[Extracted data — start]

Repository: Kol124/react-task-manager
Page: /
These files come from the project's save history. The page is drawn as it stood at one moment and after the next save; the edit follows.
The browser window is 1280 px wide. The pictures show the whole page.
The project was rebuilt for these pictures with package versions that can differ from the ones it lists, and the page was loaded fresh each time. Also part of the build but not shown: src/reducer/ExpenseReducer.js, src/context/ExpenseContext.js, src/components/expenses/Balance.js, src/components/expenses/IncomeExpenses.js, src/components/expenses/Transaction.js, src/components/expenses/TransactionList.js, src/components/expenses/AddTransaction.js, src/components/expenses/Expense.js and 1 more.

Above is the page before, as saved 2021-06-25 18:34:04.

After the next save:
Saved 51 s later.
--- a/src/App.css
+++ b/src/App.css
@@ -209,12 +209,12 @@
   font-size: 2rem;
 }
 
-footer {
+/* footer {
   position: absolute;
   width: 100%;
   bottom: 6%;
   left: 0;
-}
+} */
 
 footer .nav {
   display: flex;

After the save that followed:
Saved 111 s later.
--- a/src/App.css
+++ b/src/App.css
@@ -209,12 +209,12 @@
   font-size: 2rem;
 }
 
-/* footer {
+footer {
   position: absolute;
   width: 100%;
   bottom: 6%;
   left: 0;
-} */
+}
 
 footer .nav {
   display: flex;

[Extracted data — finish]
[Extracted data — start]

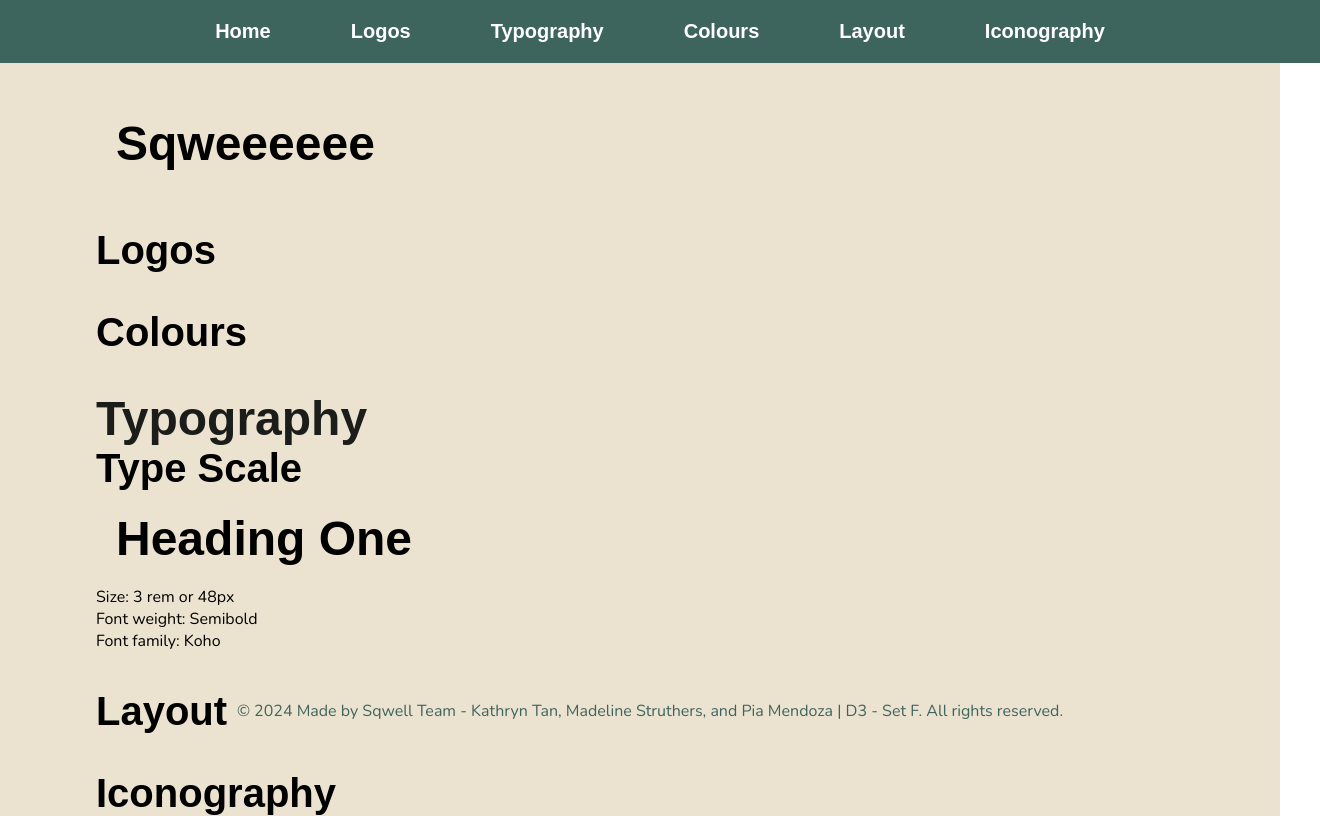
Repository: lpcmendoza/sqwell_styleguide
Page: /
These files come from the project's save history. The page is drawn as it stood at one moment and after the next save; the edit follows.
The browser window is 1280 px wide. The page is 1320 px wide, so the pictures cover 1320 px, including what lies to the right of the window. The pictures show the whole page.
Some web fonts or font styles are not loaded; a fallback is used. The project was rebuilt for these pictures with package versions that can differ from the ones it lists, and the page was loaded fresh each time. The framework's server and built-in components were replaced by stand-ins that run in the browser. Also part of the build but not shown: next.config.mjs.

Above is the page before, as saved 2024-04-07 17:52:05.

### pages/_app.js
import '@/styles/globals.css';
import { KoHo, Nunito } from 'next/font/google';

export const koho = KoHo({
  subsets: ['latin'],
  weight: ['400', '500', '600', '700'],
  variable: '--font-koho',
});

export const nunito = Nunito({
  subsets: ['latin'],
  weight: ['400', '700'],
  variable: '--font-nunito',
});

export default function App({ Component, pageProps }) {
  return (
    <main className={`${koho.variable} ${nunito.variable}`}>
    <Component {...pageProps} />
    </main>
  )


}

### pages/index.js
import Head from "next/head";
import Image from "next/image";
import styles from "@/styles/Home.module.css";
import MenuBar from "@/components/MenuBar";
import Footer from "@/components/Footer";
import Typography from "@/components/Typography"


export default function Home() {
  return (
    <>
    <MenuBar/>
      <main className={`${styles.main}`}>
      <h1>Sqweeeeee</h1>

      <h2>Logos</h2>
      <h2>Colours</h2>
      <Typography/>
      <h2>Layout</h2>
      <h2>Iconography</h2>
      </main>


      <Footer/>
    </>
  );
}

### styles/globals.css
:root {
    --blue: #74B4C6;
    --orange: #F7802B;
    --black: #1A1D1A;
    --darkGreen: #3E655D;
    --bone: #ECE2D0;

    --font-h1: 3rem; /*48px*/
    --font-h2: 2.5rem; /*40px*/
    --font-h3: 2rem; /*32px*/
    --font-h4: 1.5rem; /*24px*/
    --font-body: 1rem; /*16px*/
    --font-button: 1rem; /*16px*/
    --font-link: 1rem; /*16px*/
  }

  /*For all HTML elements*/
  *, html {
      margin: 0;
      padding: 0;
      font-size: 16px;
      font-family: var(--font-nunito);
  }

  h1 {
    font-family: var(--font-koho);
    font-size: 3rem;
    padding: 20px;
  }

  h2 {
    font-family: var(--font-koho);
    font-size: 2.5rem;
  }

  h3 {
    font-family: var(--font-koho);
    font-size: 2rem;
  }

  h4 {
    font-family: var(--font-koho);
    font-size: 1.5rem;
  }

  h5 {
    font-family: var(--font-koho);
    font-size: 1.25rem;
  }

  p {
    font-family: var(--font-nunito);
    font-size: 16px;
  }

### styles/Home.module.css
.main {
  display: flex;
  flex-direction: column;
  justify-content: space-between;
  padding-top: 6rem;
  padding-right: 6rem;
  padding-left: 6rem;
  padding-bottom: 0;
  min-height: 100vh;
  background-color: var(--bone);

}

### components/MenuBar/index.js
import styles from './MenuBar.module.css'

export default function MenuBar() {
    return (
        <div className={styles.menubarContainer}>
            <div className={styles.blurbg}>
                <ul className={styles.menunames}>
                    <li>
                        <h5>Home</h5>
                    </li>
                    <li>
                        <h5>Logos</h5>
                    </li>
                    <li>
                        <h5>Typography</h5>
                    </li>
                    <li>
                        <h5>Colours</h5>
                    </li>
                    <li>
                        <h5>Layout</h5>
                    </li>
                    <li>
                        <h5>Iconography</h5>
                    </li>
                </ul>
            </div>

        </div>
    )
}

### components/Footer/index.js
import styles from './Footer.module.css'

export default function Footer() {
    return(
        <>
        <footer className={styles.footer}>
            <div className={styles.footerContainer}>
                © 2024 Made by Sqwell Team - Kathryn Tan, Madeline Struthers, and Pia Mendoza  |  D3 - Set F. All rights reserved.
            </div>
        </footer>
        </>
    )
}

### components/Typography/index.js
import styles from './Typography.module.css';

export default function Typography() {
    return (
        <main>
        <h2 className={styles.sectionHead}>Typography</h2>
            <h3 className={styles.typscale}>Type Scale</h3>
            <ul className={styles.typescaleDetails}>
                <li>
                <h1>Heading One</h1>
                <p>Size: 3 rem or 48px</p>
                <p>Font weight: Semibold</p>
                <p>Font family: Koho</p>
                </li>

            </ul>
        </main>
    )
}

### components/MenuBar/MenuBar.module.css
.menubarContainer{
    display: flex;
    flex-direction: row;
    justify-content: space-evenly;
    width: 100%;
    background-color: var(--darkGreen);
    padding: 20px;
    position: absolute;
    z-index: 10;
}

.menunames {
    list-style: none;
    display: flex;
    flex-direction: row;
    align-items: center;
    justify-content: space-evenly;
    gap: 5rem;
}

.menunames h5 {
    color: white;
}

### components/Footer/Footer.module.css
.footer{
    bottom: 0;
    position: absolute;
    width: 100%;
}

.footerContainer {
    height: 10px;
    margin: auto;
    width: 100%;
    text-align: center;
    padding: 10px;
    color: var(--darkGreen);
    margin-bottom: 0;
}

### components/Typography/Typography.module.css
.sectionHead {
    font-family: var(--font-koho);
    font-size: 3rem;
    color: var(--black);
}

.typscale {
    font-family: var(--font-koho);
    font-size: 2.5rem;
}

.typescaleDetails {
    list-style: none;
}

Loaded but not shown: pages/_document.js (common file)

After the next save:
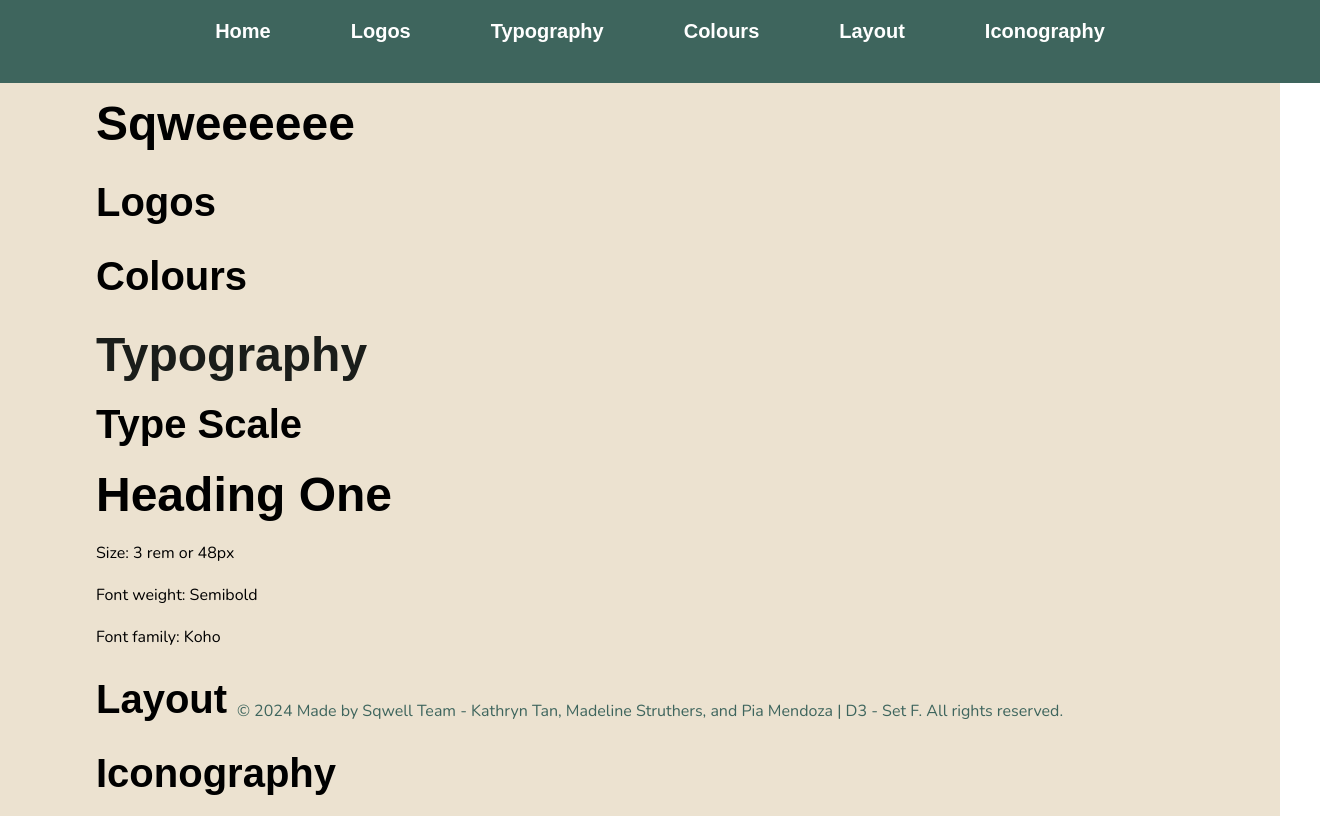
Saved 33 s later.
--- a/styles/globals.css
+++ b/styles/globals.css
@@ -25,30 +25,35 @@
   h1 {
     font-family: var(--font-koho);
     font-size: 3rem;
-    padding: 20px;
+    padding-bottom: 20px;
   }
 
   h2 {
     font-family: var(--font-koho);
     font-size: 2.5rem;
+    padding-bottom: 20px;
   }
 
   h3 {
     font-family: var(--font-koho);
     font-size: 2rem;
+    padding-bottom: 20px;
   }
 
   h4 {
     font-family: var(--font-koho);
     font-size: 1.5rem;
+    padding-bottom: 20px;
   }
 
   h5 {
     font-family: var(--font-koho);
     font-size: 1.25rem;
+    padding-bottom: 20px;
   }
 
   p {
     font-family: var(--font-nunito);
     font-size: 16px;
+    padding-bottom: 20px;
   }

[Extracted data — finish]

The problem: Please give the number of lines in the entries above that hold "lists", with no other text.

Task response: 2